[[ Listed records open ]]
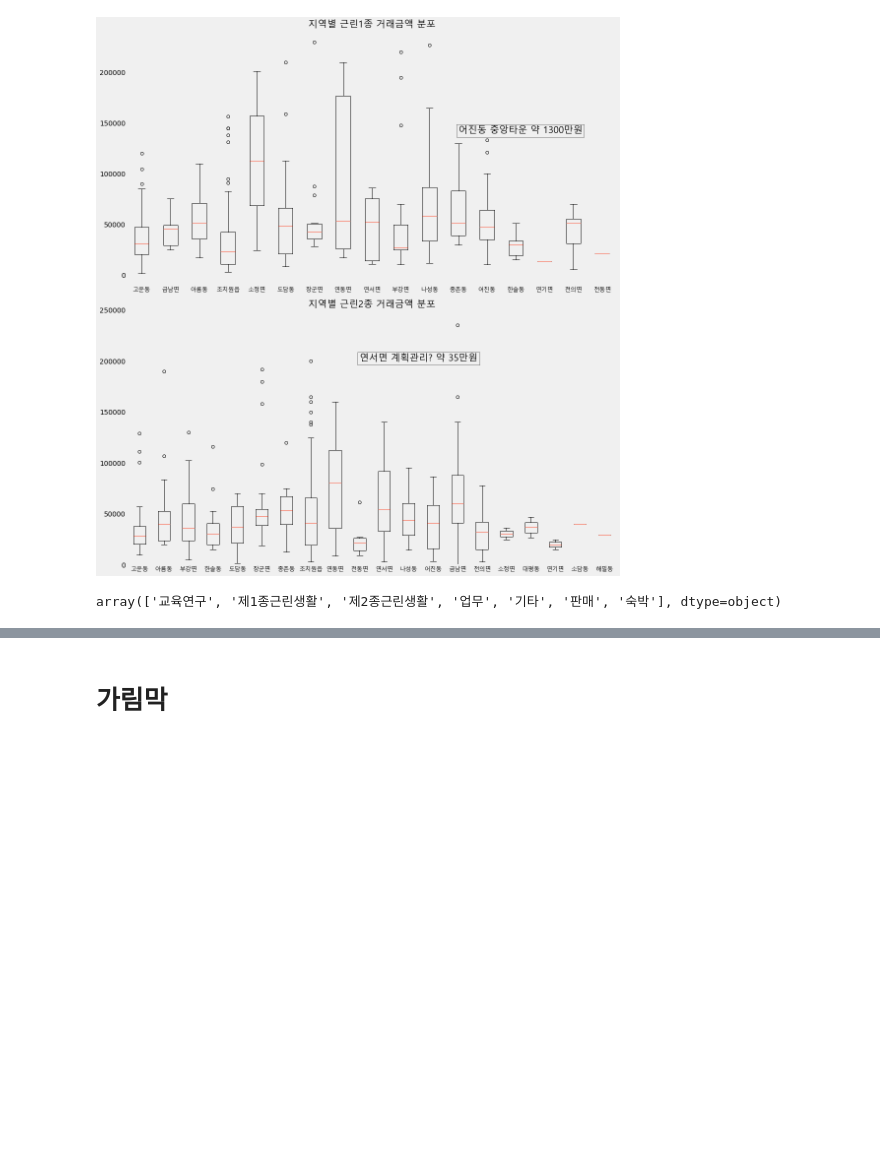
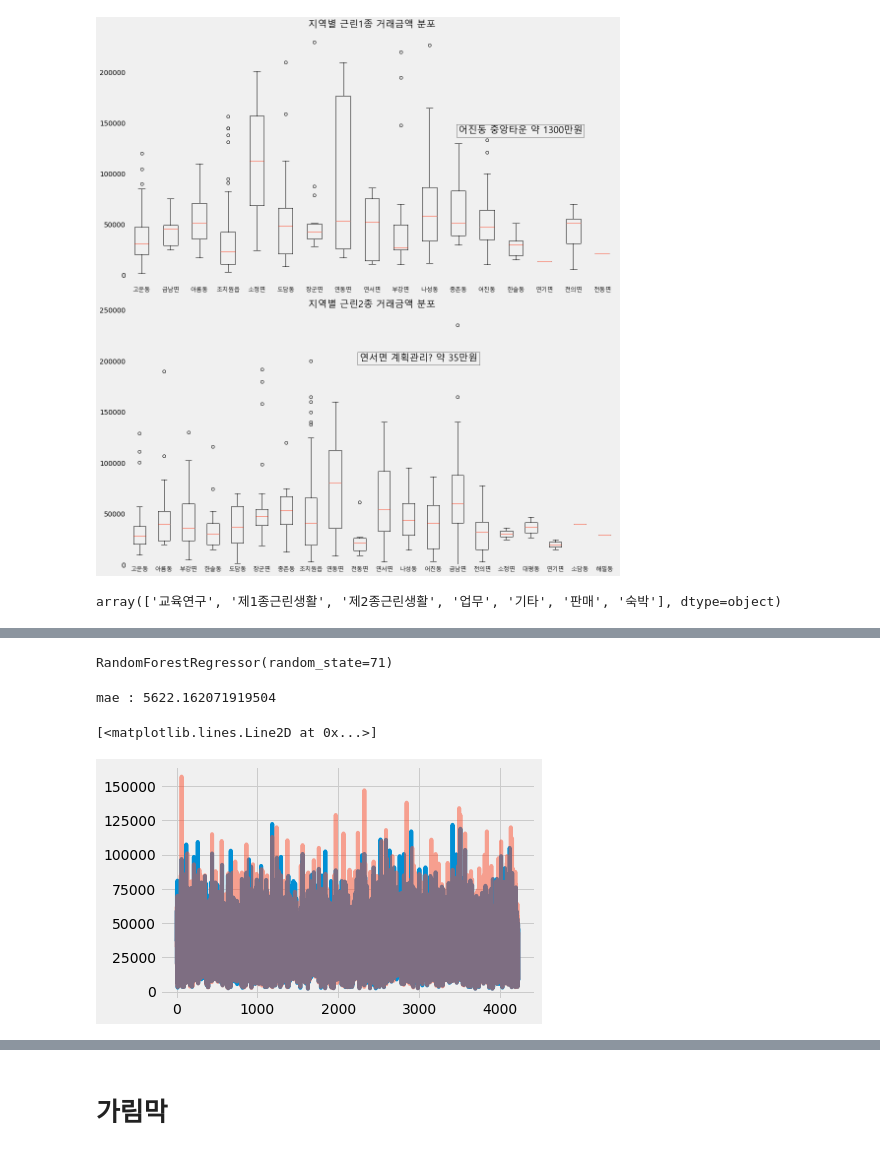
Before and after one commit to 98hyun/DACON, a Jupyter notebook: [세종시_주택시장_특성분석]/주택.ipynb, the cells around one changed output, grey strips where cells are left out. Saved outputs shown, nothing was run; the diff lists cells and outputs as text; code cells hidden in the pictures; blank space fills up the shorter version.

```diff
--- a/[세종시_주택시장_특성분석]/주택.ipynb
+++ b/[세종시_주택시장_특성분석]/주택.ipynb
@@ -658,0 +735,36 @@ plt.show()
+# %%
+X=data3[['전용면적(㎡)','층','건축년도','지역']]
+X['건축년도']=(X['건축년도']-X['건축년도'].min())/(X['건축년도'].max()-X['건축년도'].min()) # 최대 최소 정규화
+X.columns=['m2','floor','structure_year','region']
+y=data3['거래금액(만원)']
+y.name='money'
+
+# http://blog.naver.com/PostView.nhn?blogId=angryking&logNo=221205156781&parentCategoryNo=13&categoryNo=&viewDate=&isShowPopularPosts=true&from=search
+# 변수 설명
+# 개인적으로 매개변수라고 설명. 연결해준다고 해서.
+
+X['region_rate']=X['region'].map(X['region'].value_counts(normalize=True))
+le=LabelEncoder()
+X['region']=le.fit_transform(X['region'])
+
+# 훈련과 검증 분리
+X_tr,X_val,y_tr,y_val=train_test_split(X,y,test_size=0.01,random_state=71)
+# %%
+model=RandomForestRegressor(random_state=71)
+# %%
+model.fit(X_tr,y_tr)
+# %% [output]
+RandomForestRegressor(random_state=71)
+# %%
+pred=model.predict(X_val)
+print(f'mae : {mae(pred,y_val)}')
+# %% [output]
+mae : 5622.162071919504
+# %%
+# 비교 - 얼추 비슷하다.
+
+plt.plot(range(len(pred)),pred)
+plt.plot(range(len(y_val)),y_val,alpha=0.5)
+# %% [output]
+[<matplotlib.lines.Line2D at 0x...>]
+[figure, added]
```
Also changed, not shown: parts of 16 cells of this notebook.
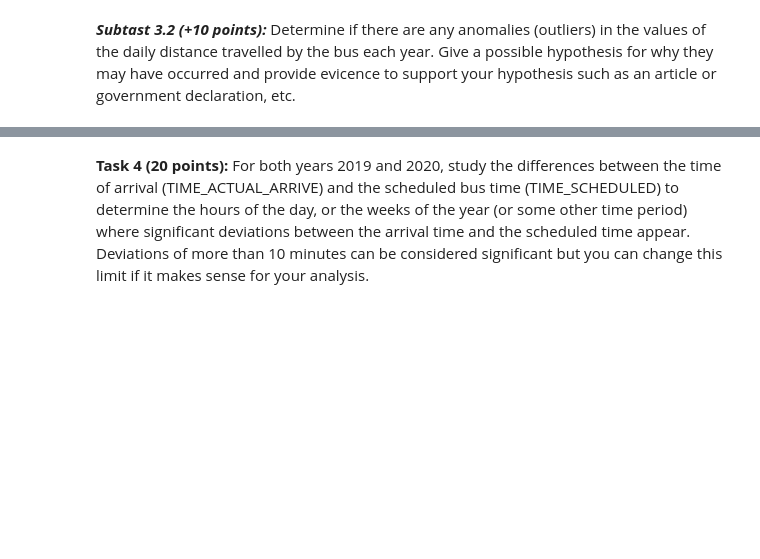
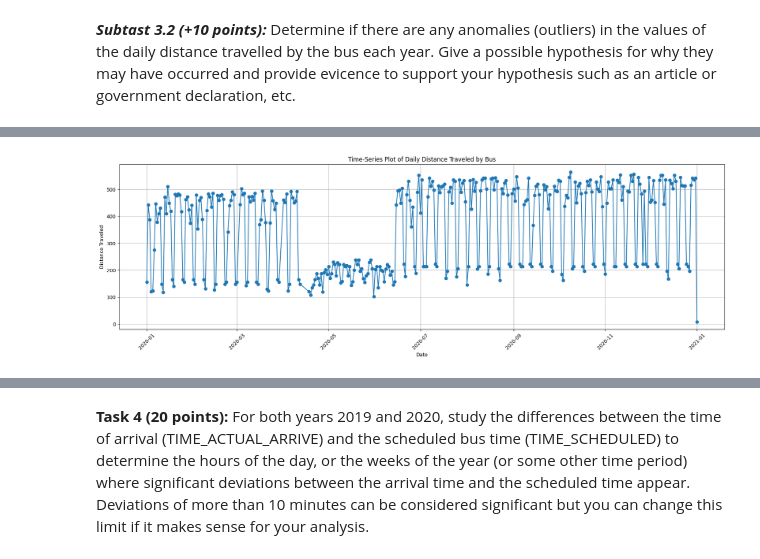
Before and after one commit to xiborxu/IST462Xibo, a Jupyter notebook: FinalExam_IST462_Fall2023.ipynb, the cells around one changed output, grey strips where cells are left out. Drawn from its saved outputs; the diff is of its cells as text; code cells hidden in the pictures; blank space fills up the shorter version.

```diff
--- a/FinalExam_IST462_Fall2023.ipynb
+++ b/FinalExam_IST462_Fall2023.ipynb
@@ -253,0 +429,12 @@ print(monthly_cost_2020)
+# %%
+plt.figure(figsize=(18, 6))
+plt.plot(daily_distance_2020['DATE'], daily_distance_2020['SEGMENT_MILES'], marker='o', linestyle='-')
+plt.title('Time-Series Plot of Daily Distance Traveled by Bus')
+plt.xlabel('Date')
+plt.ylabel('Distance Traveled')
+plt.grid(True)
+plt.xticks(rotation=45)
+plt.tight_layout()
+plt.show()
+# %% [output]
+[figure, added]
```
Also changed, not shown: parts of 19 cells of this notebook.
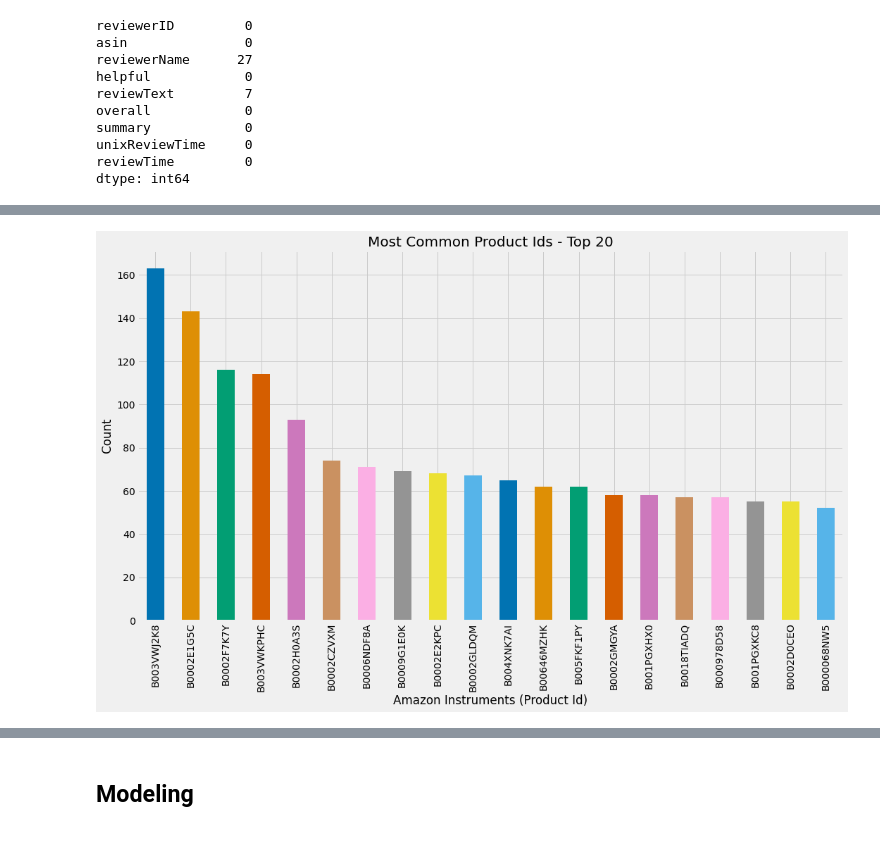
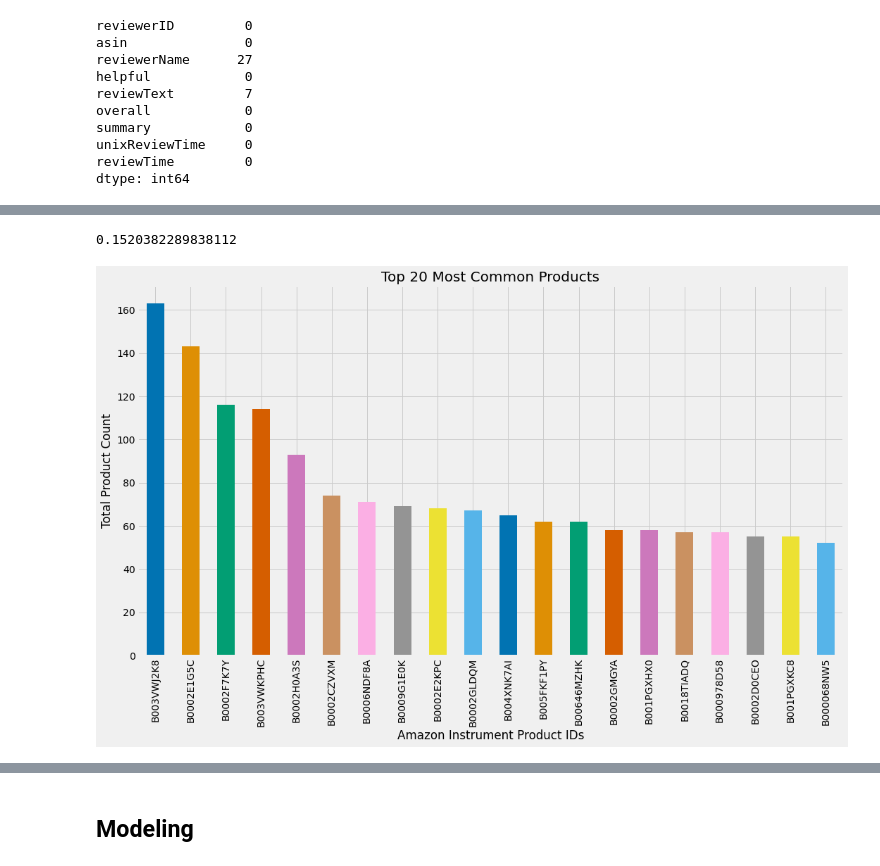
Before and after one commit to chasethompson/amazon-music-nlp, a Jupyter notebook: amazon_music_review_nlp.ipynb, the cells around one changed output, grey strips where cells are left out. Cells and saved outputs as stored; diff of their text form; code cells hidden in the pictures.

Commit message:
updated notebook for amazon nlp article

```diff
--- a/amazon_music_review_nlp.ipynb
+++ b/amazon_music_review_nlp.ipynb
@@ -98,30 +108,17 @@ df.reviewerName.value_counts().hist()
 # %%
-# # Drop columns we won't be using
-# df.drop(['reviewerID', 'reviewerName', 'helpful', 'unixReviewTime', 'reviewTime'], axis=1, inplace=True)
-
-# # Fix the naming convention for each of the remaining columns
-# df = df.rename(columns={"asin": "product_id", 'reviewText': 'product_review', 'overall':'rating'})
-
-# # Drop rows with missing values
-# df.isnull().sum().sort_values(ascending=False)
-# df = df.dropna()
-
-# df.head()
-
 # Create a full picture of all the relevant text associated with each review
 df['full_review'] = df['reviewText'] + ' ' + df['summary']
 
 # Create a feature that gives us a length of each review
-df['review_length'] = len(df.full_review)
+df['review_length']  = df['full_review'].str.len()
 
 # Drop columns we won't be using
-df.drop(['reviewerID', 'reviewerName', 'helpful', 'unixReviewTime', 'reviewTime'], axis=1, inplace=True)
+df.drop(['reviewText', 'reviewerID', 'reviewerName', 'helpful', 'unixReviewTime', 'reviewTime'], axis=1, inplace=True)
 
 # Fix the naming convention for each of the remaining columns
-df = df.rename(columns={"asin": "product_id", 'reviewText': 'product_review', 'overall':'rating'})
+df = df.rename(columns={"asin": "product_id", 'overall':'rating'})
 
 # Drop rows with missing values
-df.isnull().sum().sort_values(ascending=False)
 df = df.dropna()
 
 df.head()
@@ -135,6 +131,0 @@ df.head()
-# %%
-# Create a full picture of all the relevant text associated with each review
-
-df['text'] = df['product_review'] + ' ' + df['summary']
-del df['product_review']
-del df['summary']
@@ -178,13 +145,18 @@ Name: product_id, dtype: int64
+# %%
+top_20.sum()/df.shape[0]
+# %% [output]
+0.1520382289838112
 # %%
+# Create a pandas series of the Top 20 Most Common Products
+top_20 = df['product_id'].value_counts()[:20]
+
 color_pal = sns.color_palette("colorblind")
 plt.figure(figsize=(16, 9))
-plt.style.use('fivethirtyeight')
 top_20 = df['product_id'].value_counts()[:20]
 top_20.plot.bar(color=color_pal)
-#sns.countplot(df['rating'], data=df, palette='colorblind')
-plt.title('Most Common Product Ids - Top 20', fontsize = 20)
-plt.xlabel('Amazon Instruments (Product Id)')
-plt.ylabel('Count')
+plt.title('Top 20 Most Common Products', fontsize = 20)
+plt.xlabel('Amazon Instrument Product IDs')
+plt.ylabel('Total Product Count')
 plt.show()
 # %% [output]
-[figure, old version]
+[figure, new version]
```
Also changed, not shown: parts of 36 cells of this notebook.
[[ Listed records closed ]]
§ **Description of the task**
When you copy the data, keep every line exact and drop the pictures.

§ **Task solution**
Before and after one commit to 98hyun/DACON, a Jupyter notebook: [세종시_주택시장_특성분석]/주택.ipynb, the cells around one changed output, grey strips where cells are left out. Saved outputs shown, nothing was run; the diff lists cells and outputs as text; code cells hidden in the pictures; blank space fills up the shorter version.

```diff
--- a/[세종시_주택시장_특성분석]/주택.ipynb
+++ b/[세종시_주택시장_특성분석]/주택.ipynb
@@ -658,0 +735,36 @@ plt.show()
+# %%
+X=data3[['전용면적(㎡)','층','건축년도','지역']]
+X['건축년도']=(X['건축년도']-X['건축년도'].min())/(X['건축년도'].max()-X['건축년도'].min()) # 최대 최소 정규화
+X.columns=['m2','floor','structure_year','region']
+y=data3['거래금액(만원)']
+y.name='money'
+
+# http://blog.naver.com/PostView.nhn?blogId=angryking&logNo=221205156781&parentCategoryNo=13&categoryNo=&viewDate=&isShowPopularPosts=true&from=search
+# 변수 설명
+# 개인적으로 매개변수라고 설명. 연결해준다고 해서.
+
+X['region_rate']=X['region'].map(X['region'].value_counts(normalize=True))
+le=LabelEncoder()
+X['region']=le.fit_transform(X['region'])
+
+# 훈련과 검증 분리
+X_tr,X_val,y_tr,y_val=train_test_split(X,y,test_size=0.01,random_state=71)
+# %%
+model=RandomForestRegressor(random_state=71)
+# %%
+model.fit(X_tr,y_tr)
+# %% [output]
+RandomForestRegressor(random_state=71)
+# %%
+pred=model.predict(X_val)
+print(f'mae : {mae(pred,y_val)}')
+# %% [output]
+mae : 5622.162071919504
+# %%
+# 비교 - 얼추 비슷하다.
+
+plt.plot(range(len(pred)),pred)
+plt.plot(range(len(y_val)),y_val,alpha=0.5)
+# %% [output]
+[<matplotlib.lines.Line2D at 0x...>]
+[figure, added]
```
Also changed, not shown: parts of 16 cells of this notebook.
Before and after one commit to xiborxu/IST462Xibo, a Jupyter notebook: FinalExam_IST462_Fall2023.ipynb, the cells around one changed output, grey strips where cells are left out. Drawn from its saved outputs; the diff is of its cells as text; code cells hidden in the pictures; blank space fills up the shorter version.

```diff
--- a/FinalExam_IST462_Fall2023.ipynb
+++ b/FinalExam_IST462_Fall2023.ipynb
@@ -253,0 +429,12 @@ print(monthly_cost_2020)
+# %%
+plt.figure(figsize=(18, 6))
+plt.plot(daily_distance_2020['DATE'], daily_distance_2020['SEGMENT_MILES'], marker='o', linestyle='-')
+plt.title('Time-Series Plot of Daily Distance Traveled by Bus')
+plt.xlabel('Date')
+plt.ylabel('Distance Traveled')
+plt.grid(True)
+plt.xticks(rotation=45)
+plt.tight_layout()
+plt.show()
+# %% [output]
+[figure, added]
```
Also changed, not shown: parts of 19 cells of this notebook.
Before and after one commit to chasethompson/amazon-music-nlp, a Jupyter notebook: amazon_music_review_nlp.ipynb, the cells around one changed output, grey strips where cells are left out. Cells and saved outputs as stored; diff of their text form; code cells hidden in the pictures.

Commit message:
updated notebook for amazon nlp article

```diff
--- a/amazon_music_review_nlp.ipynb
+++ b/amazon_music_review_nlp.ipynb
@@ -98,30 +108,17 @@ df.reviewerName.value_counts().hist()
 # %%
-# # Drop columns we won't be using
-# df.drop(['reviewerID', 'reviewerName', 'helpful', 'unixReviewTime', 'reviewTime'], axis=1, inplace=True)
-
-# # Fix the naming convention for each of the remaining columns
-# df = df.rename(columns={"asin": "product_id", 'reviewText': 'product_review', 'overall':'rating'})
-
-# # Drop rows with missing values
-# df.isnull().sum().sort_values(ascending=False)
-# df = df.dropna()
-
-# df.head()
-
 # Create a full picture of all the relevant text associated with each review
 df['full_review'] = df['reviewText'] + ' ' + df['summary']
 
 # Create a feature that gives us a length of each review
-df['review_length'] = len(df.full_review)
+df['review_length']  = df['full_review'].str.len()
 
 # Drop columns we won't be using
-df.drop(['reviewerID', 'reviewerName', 'helpful', 'unixReviewTime', 'reviewTime'], axis=1, inplace=True)
+df.drop(['reviewText', 'reviewerID', 'reviewerName', 'helpful', 'unixReviewTime', 'reviewTime'], axis=1, inplace=True)
 
 # Fix the naming convention for each of the remaining columns
-df = df.rename(columns={"asin": "product_id", 'reviewText': 'product_review', 'overall':'rating'})
+df = df.rename(columns={"asin": "product_id", 'overall':'rating'})
 
 # Drop rows with missing values
-df.isnull().sum().sort_values(ascending=False)
 df = df.dropna()
 
 df.head()
@@ -135,6 +131,0 @@ df.head()
-# %%
-# Create a full picture of all the relevant text associated with each review
-
-df['text'] = df['product_review'] + ' ' + df['summary']
-del df['product_review']
-del df['summary']
@@ -178,13 +145,18 @@ Name: product_id, dtype: int64
+# %%
+top_20.sum()/df.shape[0]
+# %% [output]
+0.1520382289838112
 # %%
+# Create a pandas series of the Top 20 Most Common Products
+top_20 = df['product_id'].value_counts()[:20]
+
 color_pal = sns.color_palette("colorblind")
 plt.figure(figsize=(16, 9))
-plt.style.use('fivethirtyeight')
 top_20 = df['product_id'].value_counts()[:20]
 top_20.plot.bar(color=color_pal)
-#sns.countplot(df['rating'], data=df, palette='colorblind')
-plt.title('Most Common Product Ids - Top 20', fontsize = 20)
-plt.xlabel('Amazon Instruments (Product Id)')
-plt.ylabel('Count')
+plt.title('Top 20 Most Common Products', fontsize = 20)
+plt.xlabel('Amazon Instrument Product IDs')
+plt.ylabel('Total Product Count')
 plt.show()
 # %% [output]
-[figure, old version]
+[figure, new version]
```
Also changed, not shown: parts of 36 cells of this notebook.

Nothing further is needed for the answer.